Licorice Pizza


When Gary Valentine (newcomer Cooper Hoffman, son of Philip Seymour) catches sight of his high school yearbook photographer’s assistant Alana Kane (newcomer Alana Haim), he asks her out to dinner.  Alana, in her early twenties, is astonished by this teenager’s chutzpah, then equally astonished that she actually shows up at the Tail ‘o the Cock restaurant where Gary is, apparently, a regular.  When child actor Gary realizes his career is over, he becomes surprisingly successful with diverse entrepreneurial endeavors, keeping the aimless Alana by his side by becoming her boss in “Licorice Pizza.”


Laura's Review: B+

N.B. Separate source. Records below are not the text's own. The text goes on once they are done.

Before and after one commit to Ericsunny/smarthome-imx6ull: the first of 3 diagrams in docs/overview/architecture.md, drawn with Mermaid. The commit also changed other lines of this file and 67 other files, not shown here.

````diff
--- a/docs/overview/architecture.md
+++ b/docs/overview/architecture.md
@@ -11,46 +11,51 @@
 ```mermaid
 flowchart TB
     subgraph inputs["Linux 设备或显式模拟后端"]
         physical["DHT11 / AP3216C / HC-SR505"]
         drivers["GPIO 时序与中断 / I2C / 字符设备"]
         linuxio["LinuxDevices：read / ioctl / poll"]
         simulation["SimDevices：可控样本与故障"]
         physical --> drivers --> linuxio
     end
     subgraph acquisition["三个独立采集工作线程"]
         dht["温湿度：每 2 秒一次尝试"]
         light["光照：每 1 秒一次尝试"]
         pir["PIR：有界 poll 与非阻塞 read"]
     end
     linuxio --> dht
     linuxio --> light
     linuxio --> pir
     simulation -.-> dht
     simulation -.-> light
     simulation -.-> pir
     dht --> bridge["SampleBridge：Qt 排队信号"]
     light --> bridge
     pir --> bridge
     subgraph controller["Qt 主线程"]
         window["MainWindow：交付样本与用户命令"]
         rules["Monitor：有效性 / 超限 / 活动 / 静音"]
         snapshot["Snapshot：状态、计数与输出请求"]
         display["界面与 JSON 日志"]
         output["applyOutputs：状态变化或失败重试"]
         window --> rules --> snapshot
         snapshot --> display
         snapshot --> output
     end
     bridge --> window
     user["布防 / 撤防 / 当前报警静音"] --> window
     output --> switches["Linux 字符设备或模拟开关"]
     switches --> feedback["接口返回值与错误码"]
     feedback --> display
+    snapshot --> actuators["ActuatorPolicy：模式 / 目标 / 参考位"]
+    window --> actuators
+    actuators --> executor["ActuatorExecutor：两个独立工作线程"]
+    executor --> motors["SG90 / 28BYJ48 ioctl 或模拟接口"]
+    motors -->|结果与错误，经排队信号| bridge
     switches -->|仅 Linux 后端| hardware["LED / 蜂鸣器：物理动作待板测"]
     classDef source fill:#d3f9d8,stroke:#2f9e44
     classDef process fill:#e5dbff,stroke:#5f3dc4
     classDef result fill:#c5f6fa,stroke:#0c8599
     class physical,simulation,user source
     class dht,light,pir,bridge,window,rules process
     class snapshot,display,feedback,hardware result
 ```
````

Writer/director Paul Thomas Anderson ("Boogie Nights," "The Phantom Thread") has created adelightful, loosey goosey romantic comedy based on the childhood misadventures of his friend, Hollywood producer Gary Goetzman, and his own experiences growing up in the San Fernando Valley.  Anyone concerned about the age difference of this romantic couple should note that the film takes place over the course of a couple of years and while the attraction is obvious, it is mostly chaste.  “Licorice Pizza” (the title comes from an area record store chain of the time, although it is not mentioned in the film) charts soul mates navigating the awkward circumstance of a ten year age gap when one is statutory bait set against the very different times of the 1970’s.

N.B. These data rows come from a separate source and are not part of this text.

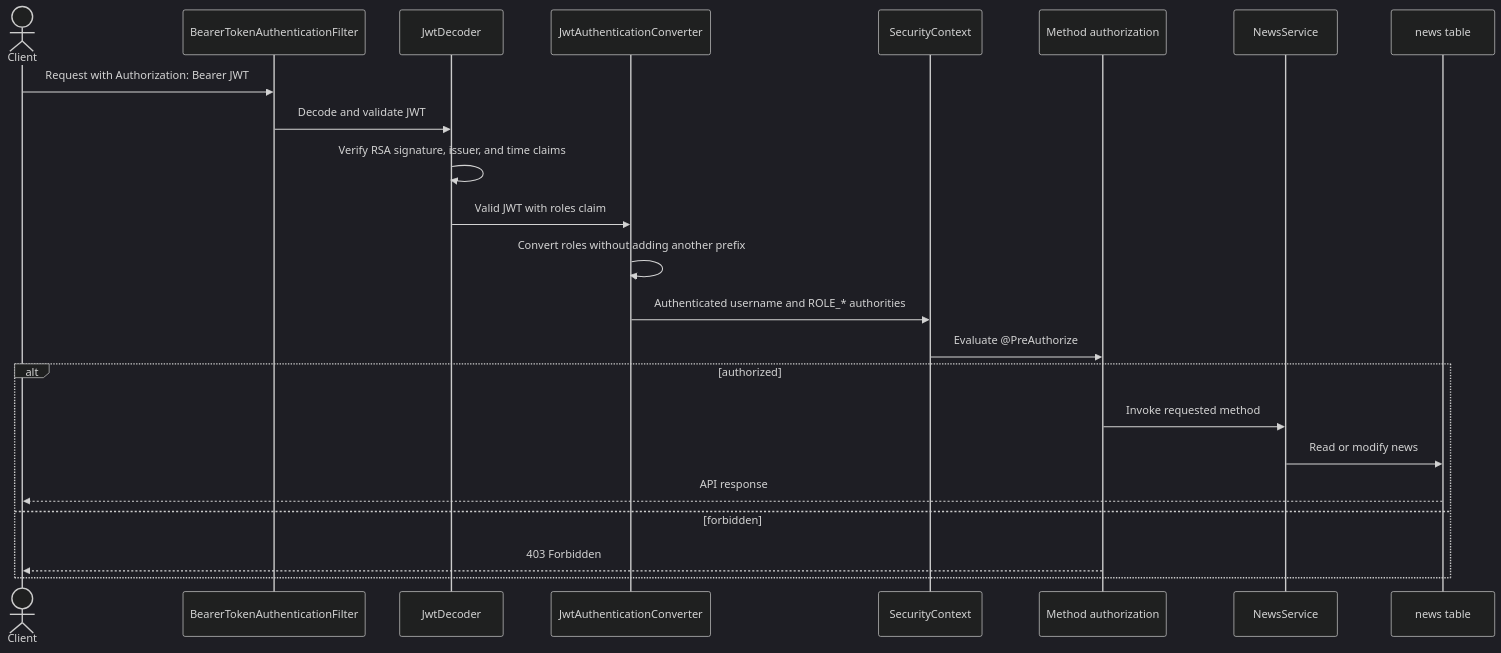
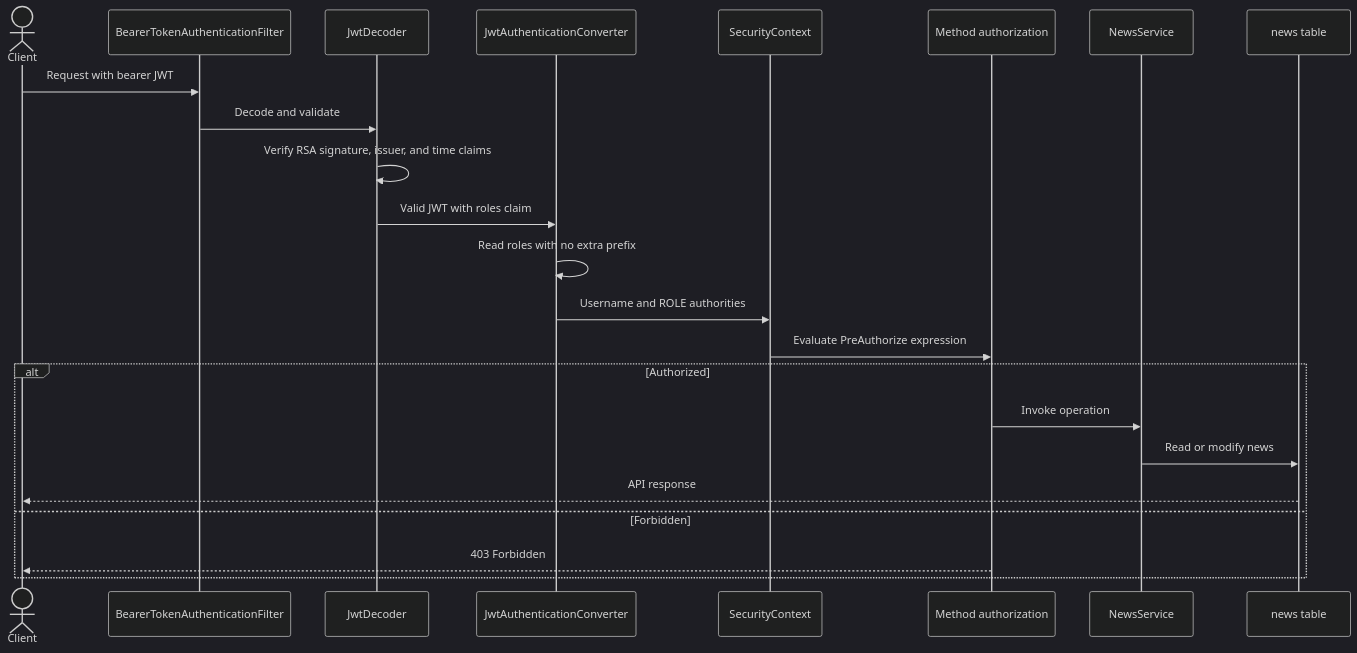
Before and after one commit to predat-r/news-api: the eighth of 8 diagrams in docs/authentication-flow.md, drawn with Mermaid (dark theme). The commit also changed other lines of this file, not shown here.

Commit message:
docs(auth): update authentication flows and OAuth identity loading

````diff
--- a/docs/authentication-flow.md
+++ b/docs/authentication-flow.md
@@ -253,26 +453,26 @@
 ```mermaid
 sequenceDiagram
     actor Client
     participant Filter as BearerTokenAuthenticationFilter
     participant Decoder as JwtDecoder
     participant Converter as JwtAuthenticationConverter
     participant Context as SecurityContext
     participant Authz as Method authorization
-    participant Service as NewsService
-    participant DB as news table
+    participant NewsSvc as NewsService
+    participant NewsDB as news table
 
-    Client->>Filter: Request with Authorization: Bearer JWT
-    Filter->>Decoder: Decode and validate JWT
+    Client->>Filter: Request with bearer JWT
+    Filter->>Decoder: Decode and validate
     Decoder->>Decoder: Verify RSA signature, issuer, and time claims
     Decoder->>Converter: Valid JWT with roles claim
-    Converter->>Converter: Convert roles without adding another prefix
-    Converter->>Context: Authenticated username and ROLE_* authorities
-    Context->>Authz: Evaluate @PreAuthorize
-    alt authorized
-        Authz->>Service: Invoke requested method
-        Service->>DB: Read or modify news
-        DB-->>Client: API response
-    else forbidden
+    Converter->>Converter: Read roles with no extra prefix
+    Converter->>Context: Username and ROLE authorities
+    Context->>Authz: Evaluate PreAuthorize expression
+    alt Authorized
+        Authz->>NewsSvc: Invoke operation
+        NewsSvc->>NewsDB: Read or modify news
+        NewsDB-->>Client: API response
+    else Forbidden
         Authz-->>Client: 403 Forbidden
     end
 ```
````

The supremely confident Gary has just starred in "Under One Roof" (referring to “Yours, Mine and Ours” – the film mixes real people and events with slightly modified versions), but he requires a chaperone to accompany him to a NYC promotional gig and his single mother cannot go.  Alana’s thrilled to be asked to go on a free cross country trip, but Gary, whose lewd double entendre during a group interview infuriates Lucy Doolittle (Christine Ebersole as a thinly disguised Lucille Ball), has overplayed his hand as Alana begins dating his older costar Lance Brannigan (Skylar Gisondo).  Throughout the course of the film, this dynamic will swing back and forth, Alana disgruntled when Gary shows interest in a girl his own age.  And yet these two’s support for one another is rock solid, Anderson displaying each one’s concern in a series of scenes that has one running to the other’s rescue.

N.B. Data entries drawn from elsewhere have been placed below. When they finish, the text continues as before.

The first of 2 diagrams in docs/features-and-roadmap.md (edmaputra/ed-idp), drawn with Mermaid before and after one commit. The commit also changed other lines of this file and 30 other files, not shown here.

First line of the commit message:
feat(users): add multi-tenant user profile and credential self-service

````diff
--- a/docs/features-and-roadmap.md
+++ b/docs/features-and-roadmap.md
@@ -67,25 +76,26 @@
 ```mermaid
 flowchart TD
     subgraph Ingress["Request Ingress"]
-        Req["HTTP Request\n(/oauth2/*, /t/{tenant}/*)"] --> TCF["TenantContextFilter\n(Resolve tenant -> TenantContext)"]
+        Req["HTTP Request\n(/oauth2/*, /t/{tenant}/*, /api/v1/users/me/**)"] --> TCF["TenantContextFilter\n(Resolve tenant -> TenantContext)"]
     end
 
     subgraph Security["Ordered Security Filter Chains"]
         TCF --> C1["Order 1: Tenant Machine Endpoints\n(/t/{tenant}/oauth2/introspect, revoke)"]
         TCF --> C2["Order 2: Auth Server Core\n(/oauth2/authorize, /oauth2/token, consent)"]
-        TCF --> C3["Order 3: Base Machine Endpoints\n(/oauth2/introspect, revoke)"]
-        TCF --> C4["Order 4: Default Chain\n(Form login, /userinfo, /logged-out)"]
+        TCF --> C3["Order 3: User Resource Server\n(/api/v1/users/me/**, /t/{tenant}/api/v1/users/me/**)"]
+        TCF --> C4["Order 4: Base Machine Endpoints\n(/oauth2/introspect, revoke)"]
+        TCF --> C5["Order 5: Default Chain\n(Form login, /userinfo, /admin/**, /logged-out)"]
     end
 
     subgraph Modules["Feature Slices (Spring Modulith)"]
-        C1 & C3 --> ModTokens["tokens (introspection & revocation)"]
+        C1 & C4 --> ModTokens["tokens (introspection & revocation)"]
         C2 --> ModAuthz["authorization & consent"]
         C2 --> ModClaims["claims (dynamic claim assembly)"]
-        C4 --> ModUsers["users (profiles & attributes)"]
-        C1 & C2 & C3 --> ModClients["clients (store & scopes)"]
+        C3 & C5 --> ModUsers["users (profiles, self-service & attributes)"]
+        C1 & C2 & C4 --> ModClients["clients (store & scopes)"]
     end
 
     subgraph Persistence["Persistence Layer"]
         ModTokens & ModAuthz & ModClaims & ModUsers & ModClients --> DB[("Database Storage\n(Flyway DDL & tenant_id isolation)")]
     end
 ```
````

The film is episodic, jumping across varying lengths of time.  Back in California, Gary gets a booth at a Teen Pop expo, but is arrested for murder in a case of mistaken identify (watch for John C. Reilly as Herman Munster).  He gets Alana an interview with his agent (Harriet Sansom Harris, TV's 'Desperate Housewives,' in the film’s funniest supporting turn), which eventually ends up with her being courted by Jack Holden (Sean Penn, doing a surprisingly good take on William Holden) at that same Tail ‘o the Cock, Gary smoldering with fury in another booth.  But when director Rex Blau (Tom Waits) cooks up a weird motorcycle stunt at an adjacent golf course, Gary’s there when Alana flies off the back of Jack’s bike.  Alana will work for Gary’s booming waterbed business, culminating in an outrageous run-in with coked up customer Jon Peters (Bradley Cooper) and driving backwards down a narrow, twisty road in a manual shift moving van (Haim actually did most of this!).

While Gary and Alana are ten years apart in age, their emotional maturity is about equal, so it is telling that their paths diverge after Alana witnesses Gary and his buddies pantomiming sex acts with a gas can, an uncharacteristic lapse into juvenile behavior.  She volunteers for mayoral candidate Joel Wachs (Benny Safdie) while Gary transforms his waterbed store, his business deep-sixed by the gasoline crisis, into a pinball arcade.  Alana thrills to an invitation to join Joel for drinks, only to learn something hidden about his private life, and, in comforting his bereft lover, finds insight into her own love life.

“Licorice Pizza” is a humorous and loving look at a very particular time and place, one that is distinctly politically incorrect (Gary’s PR client, Asian restaurateur Jerry Frick (John Michael Higgins), competes with “Breakfast at Tiffany’s” Mickey Rooney in indulging in cringe worthy Asian stereotypes while Gary’s agent calls Alana an ‘English pit bull with sex appeal and a very Jewish nose’).  The clothes, the cars, and the businesses will give boomers a real nostalgia trip, the production meticulously crafted.  Anderson, who’s directed a number of music videos for Alana and her sisters’ band Haim (her whole family is cast here as her family), has taken a big leap of faith resting his film on the shoulders of two unknowns and it’s paid off in spades.  Hoffman’s open geniality and confidence make it perfectly plausible that he’d attract an older woman despite his pimples.  Haim makes her character’s flightiness appealing, her fits of exasperation amusing in her utterly natural debut.  “Licorice Pizza” may not be as tightly tuned as Anderson’s best works, but even while he’s having fun, the filmmaker exhibits a deep understanding of human nature.



MGM/UA opens "Licorice Pizza" in select theaters on 11/14/21 and 12/17/21 before opening wide on Christmas Day.